Despite no income and limited disability, my bills and mortgage got paid.
Amazing things continued to happen. Despite no income and limited disability, my bills and mortgage got paid. Someone anonymously paid my health insurance premiums. My friend, Fred, kept me connected via phone calls and by driving me to get-togethers, lunches, and graduations. Meals were cooked and delivered. My co-workers worked with my Padres season ticket rep and got me a signed Trevor Hoffman baseball. When I mentioned to Becky I was looking for a Nissan Altima, she said her brother-in-law was trying to sell the 2013 Altima he inherited from his mom. It was the perfect car for me, and when I test drove it, it was the first time I got behind the wheel since the crash. (That was a little scary).
On June 30, I slowly hiked the grasslands in Mission Trails. It wasn't pretty, but I reached my goal. I have to admit I was a little overwhelmed when I reached the top of the Grasslands.
God truly is awesome!
Physically, my recovery started to accelerate. The fractures began to heal, and I was finally able to sleep in a bed. After 96 days, I returned to work part-time on July 25. Three months later, God opened a door and turned my County Parks and Recreation graphic design contractor job into a full-time position with benefits. In November, I took over as leader of the Hiking Ministry.
I am now fully recovered and can do pretty much everything I could before the accident. I'm a little stiff in the morning; it might be from the accident or just plain old age. There's no trauma when I drive, and I feel no latent fear when I go through the intersection—something I do almost every day. With the help of my attorney, a settlement was negotiated that took care of all my medical bills.

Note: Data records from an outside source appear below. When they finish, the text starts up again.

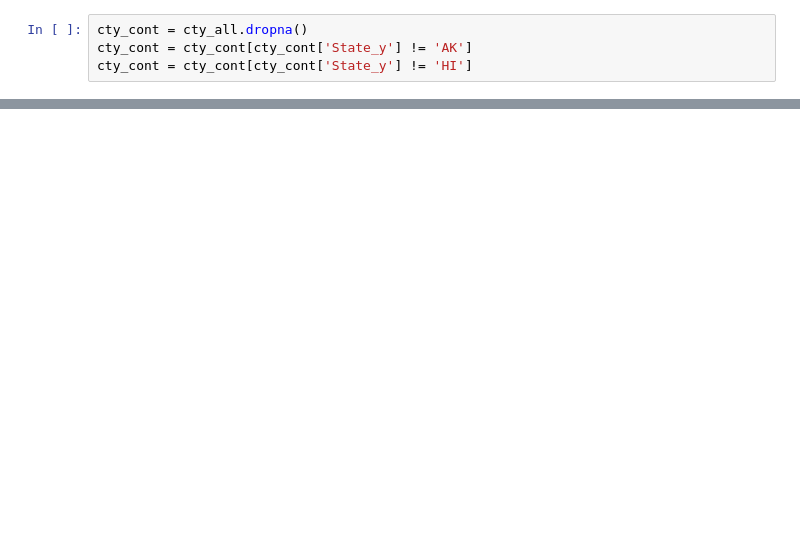
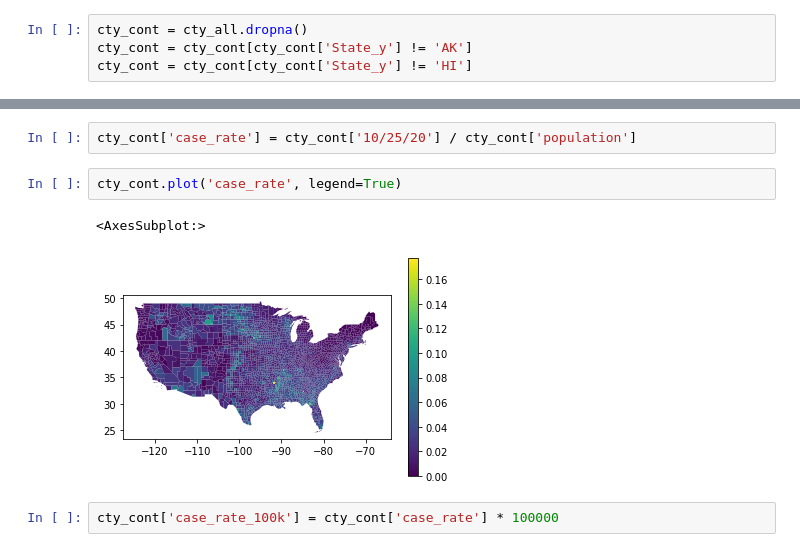
Before and after one commit to jamesdamillington/usa-covid-mapping, a Jupyter notebook: USA-covid-choropleth.ipynb, the cells around one changed output, grey strips where cells are left out. Saved outputs shown, nothing was run; the diff lists cells and outputs as text; blank space fills up the shorter version.

```diff
--- a/USA-covid-choropleth.ipynb
+++ b/USA-covid-choropleth.ipynb
@@ -177,0 +183,9 @@ cty_cont.plot('population')
+# %%
+cty_cont['case_rate'] = cty_cont['10/25/20'] / cty_cont['population']
+# %%
+cty_cont.plot('case_rate', legend=True)
+# %% [output]
+<AxesSubplot:>
+[figure, added]
+# %%
+cty_cont['case_rate_100k'] = cty_cont['case_rate'] * 100000
```
Also changed, not shown: parts of 29 cells of this notebook.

God could have taken me Home that day, but He still has work for me to do for Him. The hike I set out to take took an unexpected detour into some painful and scary moments. But so much good has come out of this experience. It has changed my perspective on life, and every hike I take is even more glorious than before. I feel truly blessed and appreciative of all the people in my life. I am in awe that He is with me every step of the way. Each day truly is a gift.
I wasn’t always mindful of that gift prior to my accident. But I am now. That is why, April 19, 2018 was a day of new beginnings.

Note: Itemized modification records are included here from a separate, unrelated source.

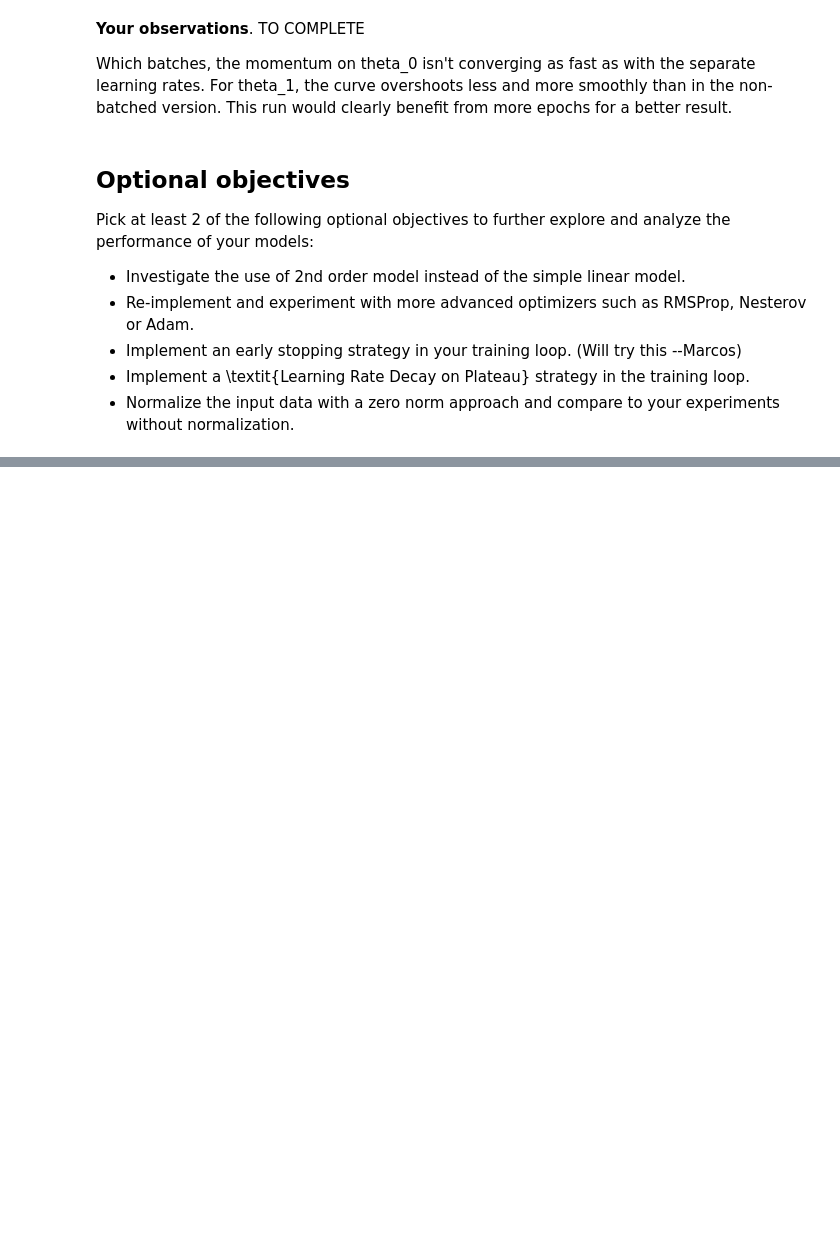
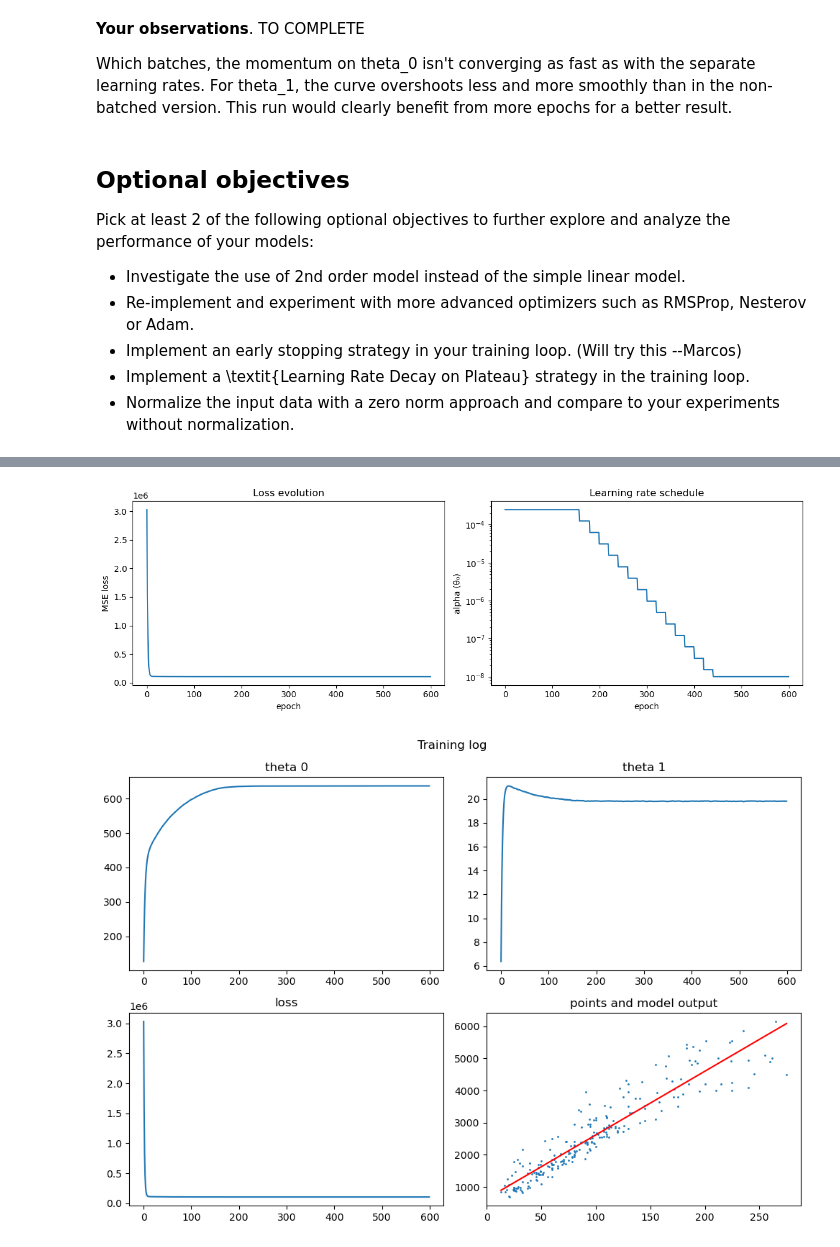
Before and after one commit to marcosncosta1/DeepLearning_practical_2, a Jupyter notebook: student-input/cg-linear-regression-stud.ipynb, the cells around one changed output, grey strips where cells are left out. Cells and saved outputs as stored; diff of their text form; code cells hidden in the pictures; blank space fills up the shorter version.

```diff
--- a/student-input/cg-linear-regression-stud.ipynb
+++ b/student-input/cg-linear-regression-stud.ipynb
@@ -645,0 +653,68 @@ Pick at least 2 of the following optional objectives to further explore and anal
+# %%
+alpha        = 0.00025      # starting LR for theta_0
+alpha_t1     = 0.0000001    # starting LR for theta_1
+decay_factor = 0.5          # multiply LR by this when plateau detected
+patience     = 20           # epochs to wait before decaying
+min_delta    = 50.0         # minimum improvement to reset patience counter
+min_alpha    = 1e-8         # floor — stop decaying below this
+epochs       = 600
+N            = len(living_area)
+
+t0, t1       = 0.0, 0.0
+best_loss    = float('inf')
+patience_ctr = 0
+
+loss_evolution  = []
+t0_evolution    = []
+t1_evolution    = []
+alpha_evolution = []  # track how LR changes over time
+
+for epoch in range(epochs):
+    epoch_loss = 0.0
+    indices = list(range(N))
+    random.shuffle(indices)
+
+    for n in indices:
+        cg.reset_values()
+        cg.forward([living_area[n], t0, t1, rent_price[n]])
+        cg.backward()
+        t0 -= alpha   * theta_0.grad_v
+        t1 -= alpha_t1 * theta_1.grad_v
+        epoch_loss += j.v
+
+    mean_loss = epoch_loss / N
+    loss_evolution.append(mean_loss)
+    t0_evolution.append(t0)
+    t1_evolution.append(t1)
+    alpha_evolution.append(alpha)
+
+    # plateau check
+    if mean_loss < best_loss - min_delta:
+        best_loss    = mean_loss
+        patience_ctr = 0
+    else:
+        patience_ctr += 1
+        if patience_ctr >= patience and alpha > min_alpha:
+            alpha        = max(alpha * decay_factor, min_alpha)
+            patience_ctr = 0
+            print(f"Epoch {epoch}: plateau detected → LR decayed to {alpha:.2e}")
+
+    if epoch % 50 == 0:
+        print(f"Epoch {epoch:4d} | loss: {mean_loss:10.2f} | θ0={t0:.2f} | θ1={t1:.4f} | α={alpha:.2e}")
+
+print(f"\nFinal θ0={t0:.2f} (ref: 657.7), θ1={t1:.4f} (ref: 19.66)")
+y_hat_final = t0 + t1 * living_area
+print(f"Final MSE:  {mse_loss(y_hat_final, rent_price):.2f}")
+print(f"Final RMSE: {rmse_loss(y_hat_final, rent_price):.2f}")
+
+# plot loss and LR schedule side by side
+fig, axes = plt.subplots(1, 2, figsize=(12, 4))
+axes[0].plot(loss_evolution)
+axes[0].set_title('Loss evolution'); axes[0].set_xlabel('epoch'); axes[0].set_ylabel('MSE loss')
+axes[1].plot(alpha_evolution)
+axes[1].set_title('Learning rate schedule'); axes[1].set_xlabel('epoch'); axes[1].set_ylabel('alpha (θ₀)')
+axes[1].set_yscale('log')
+plt.tight_layout(); plt.show()
+
+plot_training_log(loss_evolution, t0_evolution, t1_evolution, living_area, rent_price)
+# %% [output]
@@ -645,0 +738,2 @@ Pick at least 2 of the following optional objectives to further explore and anal
+[figure, added]
+[figure, added]
```
Also changed, not shown: parts of 7 cells of this notebook.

Thank you again from the bottom of my heart for all your prayers and support. Praise God!
For more information about the Hiking Ministry, click here.